[Difference listings]
##########

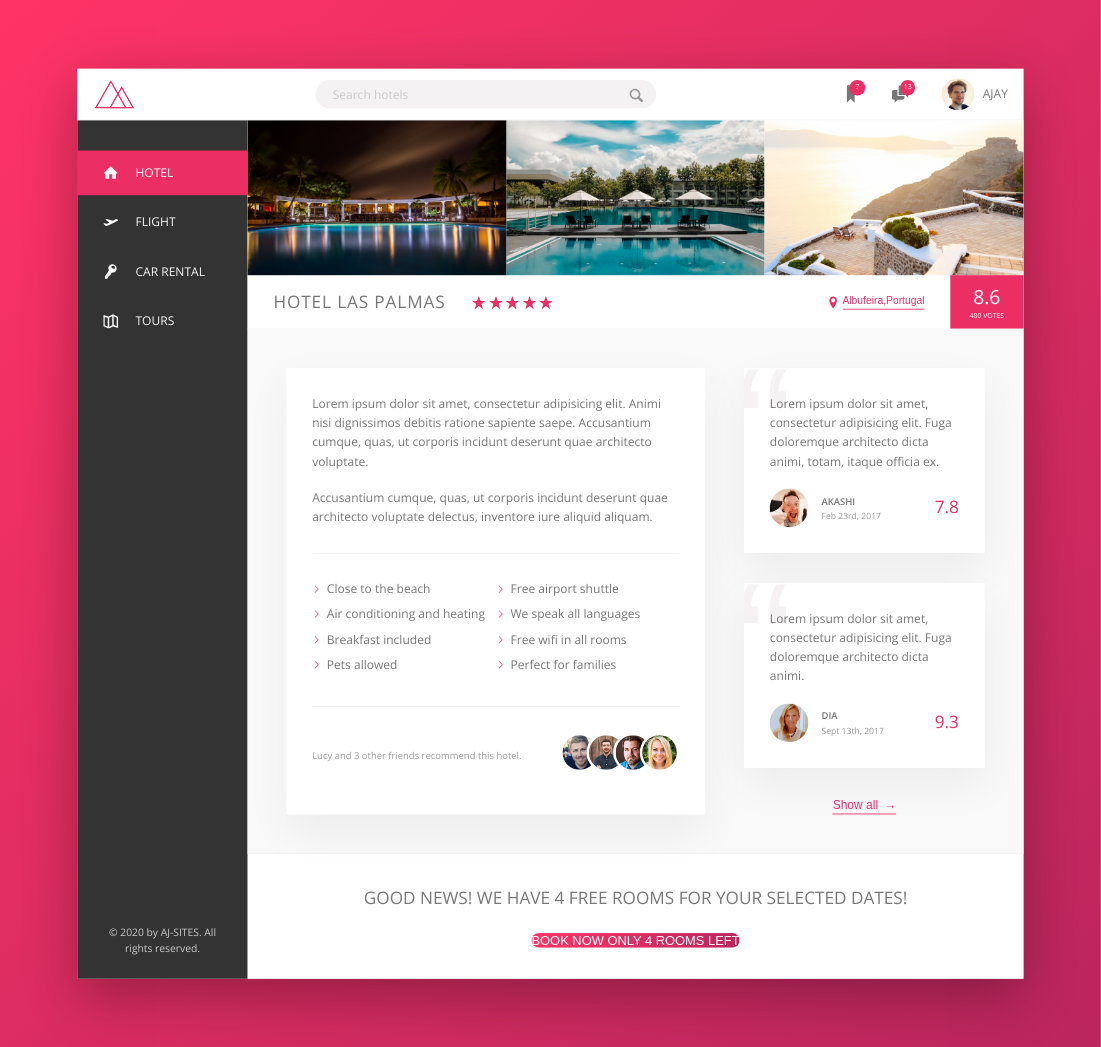
Repository: ajayaj2001/modern-Hotel
Page: /
These files come from the project's save history. The page is drawn as it stood at one moment and after the next save; the edit follows.
The browser window is 1280 px wide. The pictures show the whole page, at 86% of full size.
The project was rebuilt for these pictures with package versions that can differ from the ones it lists, and the page was loaded fresh each time.

Above is the page before, as saved 2020-12-14 10:50:23.

After the next save:
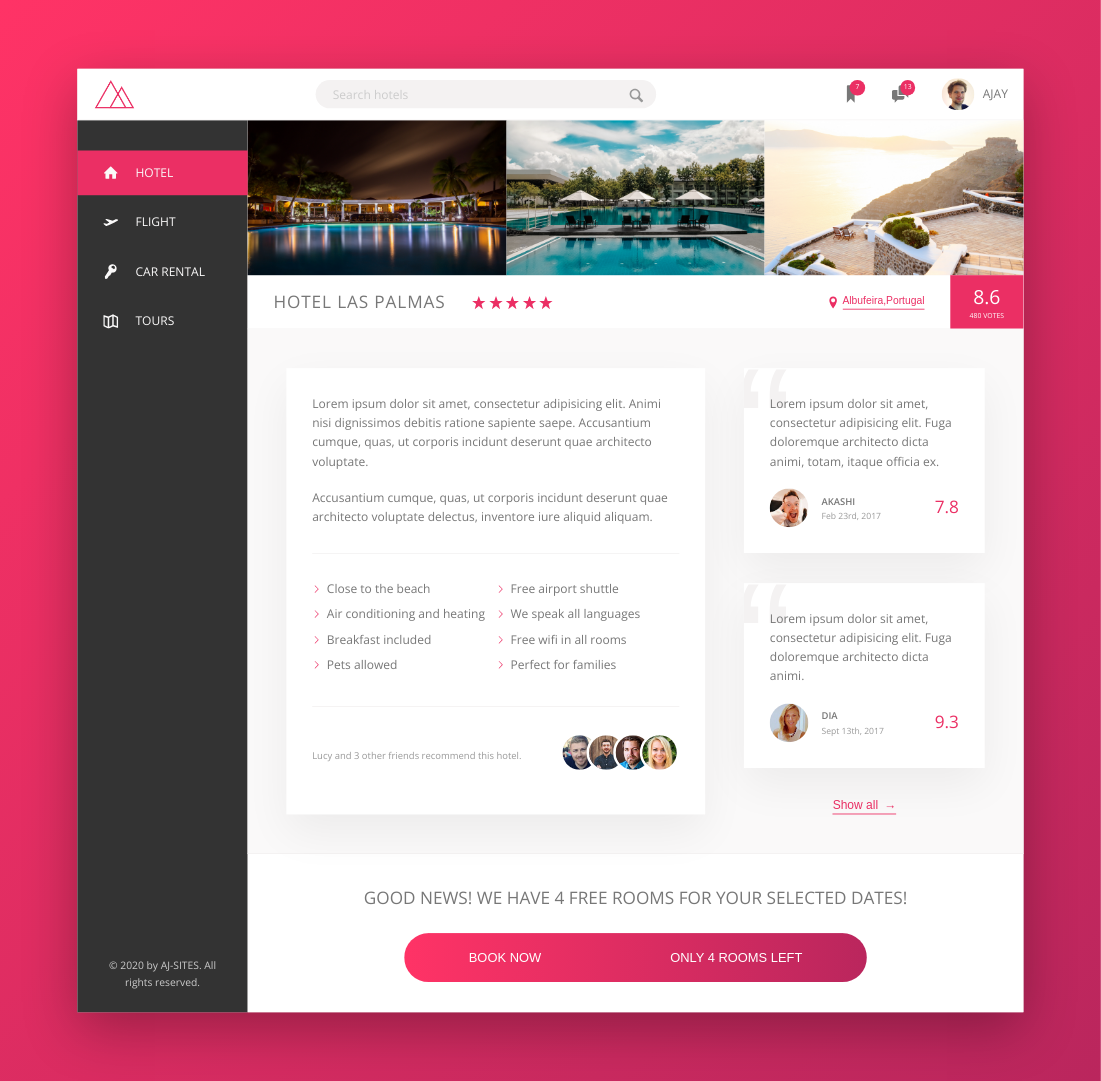
Saved 41 s later.
--- a/src/hotel-view/button/Actionbutton.scss
+++ b/src/hotel-view/button/Actionbutton.scss
@@ -17,6 +17,8 @@
     background-image: linear-gradient(to right, var(--color-primary-light), var(--color-primary-dark));
     color: #fff;
     &__visible {
+        display: inline-block;
+        padding: 2rem 7.5rem;
     }
     &__invisible {
     }
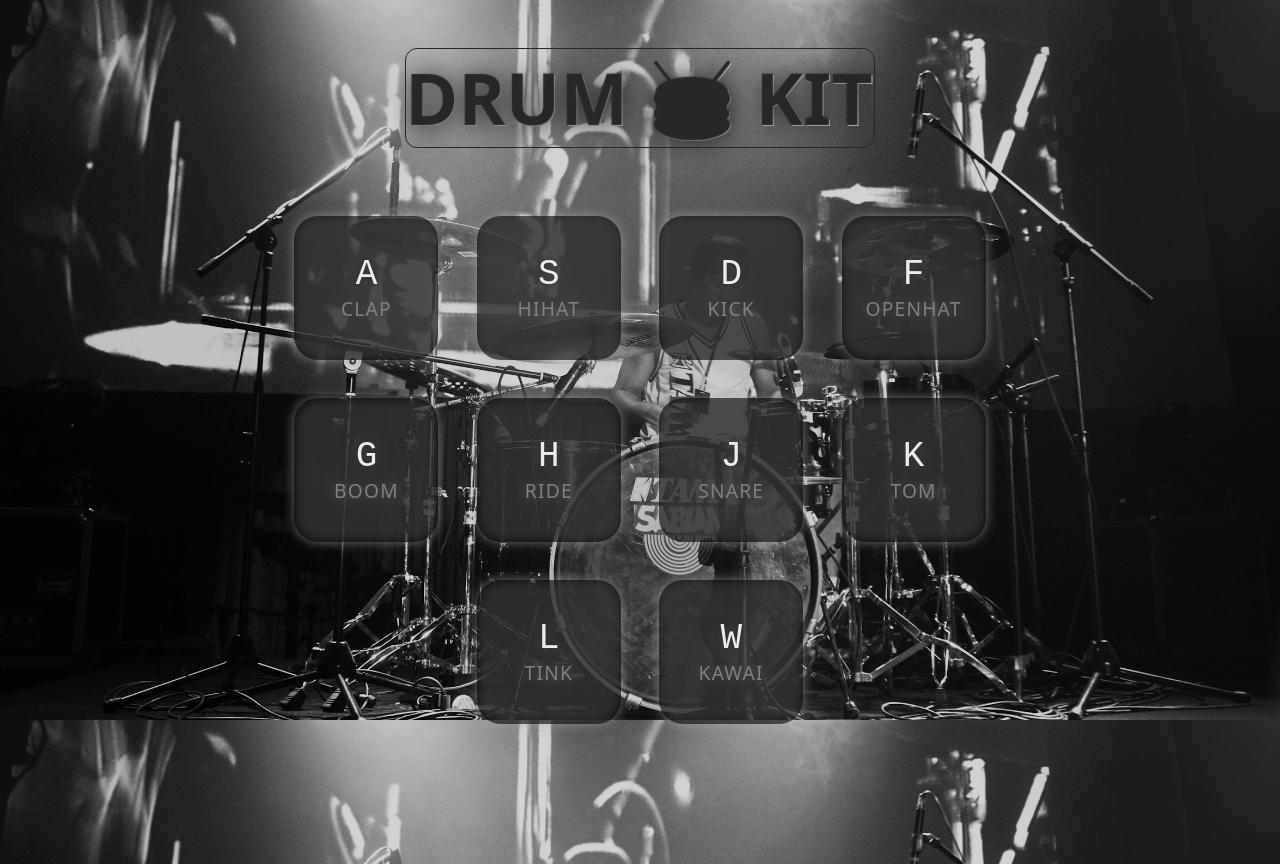
Repository: Freezler/drumkitJS
Page: index.html
These files come from the project's save history. The page is drawn as it stood at one moment and after the next save; the edit follows.
The browser window is 1280 px wide. The pictures show the whole page.
Backgrounds fixed to the window are drawn as part of the page.

Above is the page before, as saved 2024-08-24 13:00:44.
Console error: ReferenceError: key is not defined

### index.html
<!DOCTYPE html>
<html lang="en">

<head>
  <meta charset="UTF-8">
  <title>JS Drum Kit</title>
  <link rel="stylesheet" href="style.css">
  <link rel="icon" href="https://fav.farm/🔥" />
</head>

<body>
  <main>

    <h1>Drum 🥁 Kit</h1>

    <div class="keys">
      <div data-key="65" class="key">
        <kbd>A</kbd>
        <span class="sound">clap</span>
      </div>
      <div data-key="83" class="key">
        <kbd>S</kbd>
        <span class="sound">hihat</span>
      </div>
      <div data-key="68" class="key">
        <kbd>D</kbd>
        <span class="sound">kick</span>
      </div>
      <div data-key="70" class="key">
        <kbd>F</kbd>
        <span class="sound">openhat</span>
      </div>
      <div data-key="71" class="key">
        <kbd>G</kbd>
        <span class="sound">boom</span>
      </div>
      <div data-key="72" class="key">
        <kbd>H</kbd>
        <span class="sound">ride</span>
      </div>
      <div data-key="74" class="key">
        <kbd>J</kbd>
        <span class="sound">snare</span>
      </div>
      <div data-key="75" class="key">
        <kbd>K</kbd>
        <span class="sound">tom</span>
      </div>
      <div data-key="76" class="key">
        <kbd>L</kbd>
        <span class="sound">tink</span>
      </div>
      <div data-key="87" class="key">
        <kbd>W</kbd>
        <span class="sound">kawai</span>
      </div>
    </div>
  </main>

  <audio data-key="65" src="sounds/clap.wav"></audio>
  <audio data-key="83" src="sounds/hihat.wav"></audio>
  <audio data-key="68" src="sounds/kick.wav"></audio>
  <audio data-key="70" src="sounds/openhat.wav"></audio>
  <audio data-key="71" src="sounds/boom.wav"></audio>
  <audio data-key="72" src="sounds/ride.wav"></audio>
  <audio data-key="74" src="sounds/snare.wav"></audio>
  <audio data-key="75" src="sounds/tom.wav"></audio>
  <audio data-key="76" src="sounds/tink.wav"></audio>
  <audio data-key="87" src="sounds/kawai.wav"></audio>


  <script>
    function removeTransition(event) {
      const { propertyName } = event;
      if (propertyName !== 'transform') return;
      event.target.classList.remove('playing');
    }

    function playSound(event) {
      const keyCode = event.type === 'keydown' ? event.keyCode : this.getAttribute('data-key');
      const audio = document.querySelector(`audio[data-key="${keyCode}"]`);
      const key = document.querySelector(`.key[data-key="${keyCode}"]`);
      if (!audio) return;
      key.classList.add('playing');
      audio.currentTime = 0;
      audio.play();
    }

    window.addEventListener('keydown', playSound);

    const keys = document.querySelectorAll('.key');
    keys.forEach(key => {
      key.addEventListener('transitionend', removeTransition);
      key.addEventListener('click', playSound);
    });
    key.addEventListener('touchstart', function(event) {
        event.preventDefault();  // Prevent default touch behavior
        playSound.call(this, event);
      });
  </script>


</body>

</html>

### style.css
:root {
  --000: #f0fbfa;
  --100: #d8f5f5;
  --200: #b5eaec;
  --300: #63cfd5;
  --400: #48bfc8;
  --500: #2da2ad;
  --600: #288492;
  --700: #266b78;
  --800: #275963;
  --900: #254a54;
  --950: #133039;

}

html {
  font-size: 12px;
  background: url('./background2.jpg') bottom center;
  background-color: var(--950);
  background-size: cover;
  scroll-behavior: smooth;
  background-attachment: fixed;
  background-position: center center;
  background-repeat: no-repeat;
  height: 100vh;
  user-select: none;
  display: grid;
  place-items: center;
  mix-blend-mode:luminosity;
}

body,
html {
  margin: 0;
  padding: 0;
  font-family: system-ui, -apple-system, BlinkMacSystemFont, Roboto, Oxygen, Ubuntu, Cantarell, 'Open Sans', 'Helvetica Neue', sans-serif;


}

h1 {
  font-size: clamp(4rem, 2vw, 5em);
  font-weight: 400;
  text-align: center;
  color: var(--000);
  text-align: center;
  background-image: linear-gradient(90deg, var(--300) 0%, var(--200) 100%);
  border: 1px solid var(--950);
  border-radius: 12px;
  color: transparent;
  background-clip: text;
  -webkit-background-clip: text;
  text-transform: uppercase;
  font-size: clamp(6rem, 5vw, 10rem);
  text-shadow: 1px 1px 24px var(--950), -1px -1px 1px #133039;
  font-weight: 700;
}

main {
  place-self: center;
  display: grid;
  place-items: center;
  place-content: center;
  text-align: center;
  transition: all 0.07s;
  padding-bottom: 10rem;
}

.keys {
  display: grid;
  grid-template-columns: repeat(2, 1fr);
  /* Default for small screens */
  text-align: center;
  place-items: center;
}

.key {
  border-radius: 2rem;
  margin: 1.6rem;
transition-behavior: all 0.03s ease-in-out;
  transition: all 0.03s ease-in-out;
  /* Combined transition properties */
  width: 12rem;
  height: 12rem;
  display: grid;
  place-items: center;
  place-content: center;
  text-align: center;
  color: var(--100);
  filter: drop-shadow(0 0 .5rem var(--300));
  text-shadow: 0 0 .5rem var(--950);
  background: #01010199;
}

@media screen and (max-width: 759px) {
  .keys {
    grid-template-columns: repeat(2, 1fr);
    /* 2 columns for small screens */
    place-items: center;
    justify-content: center;
    height: 100vh;
  }
}

@media screen and (min-width: 760px) and (max-width: 980px) {
  .keys {
    grid-template-columns: repeat(3, 1fr);
    /* 3 columns for medium screens */
    place-items: center;
    /* Add your specific styles for this screen size range */
    .key[data-key="87"] {
      grid-column: 2;
      grid-row: 4;
    }
  }
}

@media screen and (min-width: 980px) {
  .keys {
    grid-template-columns: repeat(4, 1fr);
    place-items: center;
    .key[data-key="87"] {
      grid-column: 3;
      grid-row: 3;
    }

    .key[data-key="76"] {
      grid-column: 2;
      grid-row: 3;
    }

  }
}

.playing {
  transform: scale(1.07);
  transform-origin: center; /* Ensure the element scales from the center */
  border: solid var(--200);
  box-shadow: 0 0 1rem var(--300);
  filter: drop-shadow(0 0 .5rem var(--500));
}

kbd {
  display: block;
  font-size: 3rem;
}

.sound {
  font-size: 1.6rem;
  text-transform: uppercase;
  letter-spacing: .1rem;
  color: var(--500);
  filter: drop-shadow(0 0 24rem var(--100));
  text-shadow: 0 0 1rem var(--900);
  transition: all 0.07s;
  font-weight: 500;
}

After the next save:
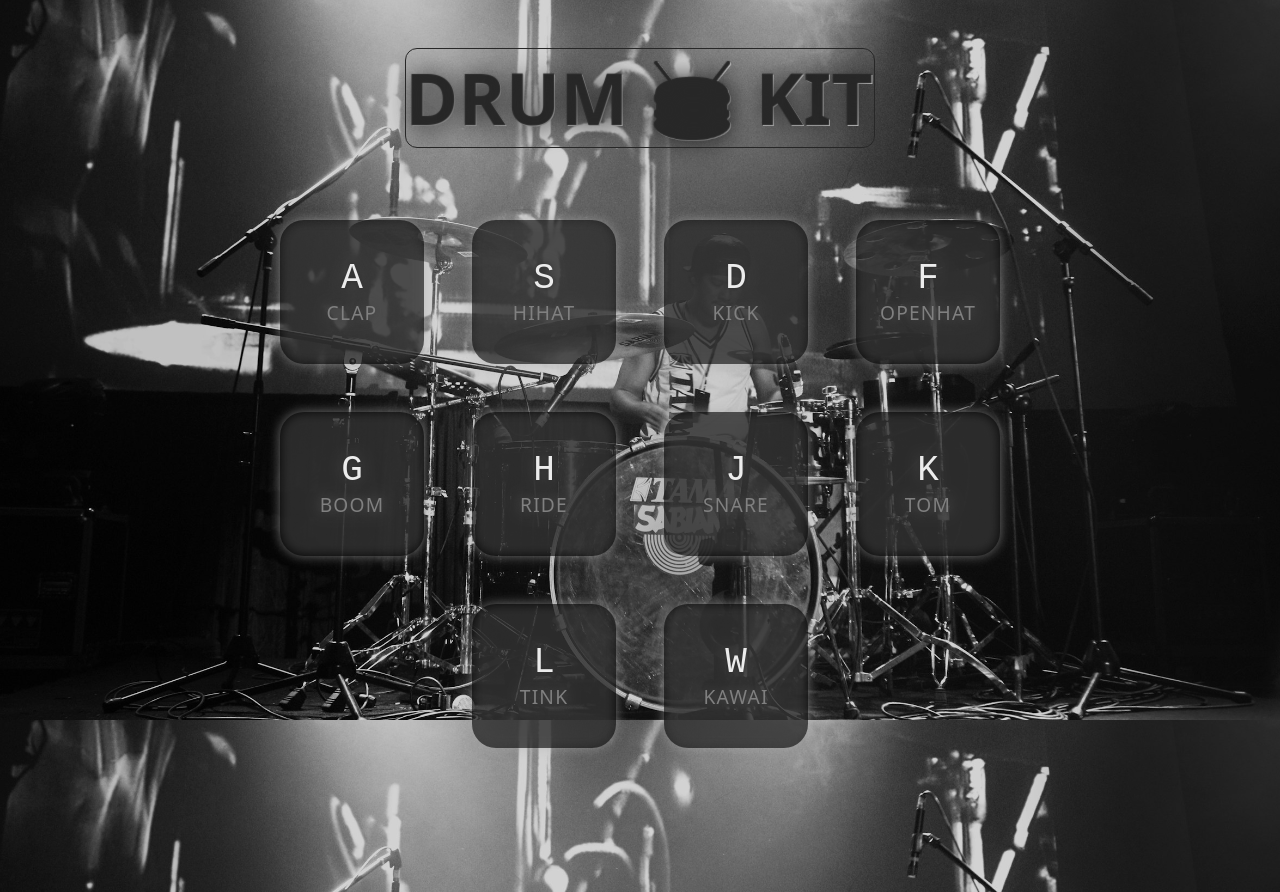
Saved 9 s later.
--- a/style.css
+++ b/style.css
@@ -76,7 +76,7 @@
 
 .key {
   border-radius: 2rem;
-  margin: 1.6rem;
+  margin: 2rem;
 transition-behavior: all 0.03s ease-in-out;
   transition: all 0.03s ease-in-out;
   /* Combined transition properties */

##########

EXERCISE DETAILS
Looking at the records above, which lines contain "font"? Copy those lines.

RESPONSE
  font-size: 12px;
  font-family: system-ui, -apple-system, BlinkMacSystemFont, Roboto, Oxygen, Ubuntu, Cantarell, 'Open Sans', 'Helvetica Neue', sans-serif;
  font-size: clamp(4rem, 2vw, 5em);
  font-weight: 400;
  font-size: clamp(6rem, 5vw, 10rem);
  font-weight: 700;
  font-size: 3rem;
  font-size: 1.6rem;
  font-weight: 500;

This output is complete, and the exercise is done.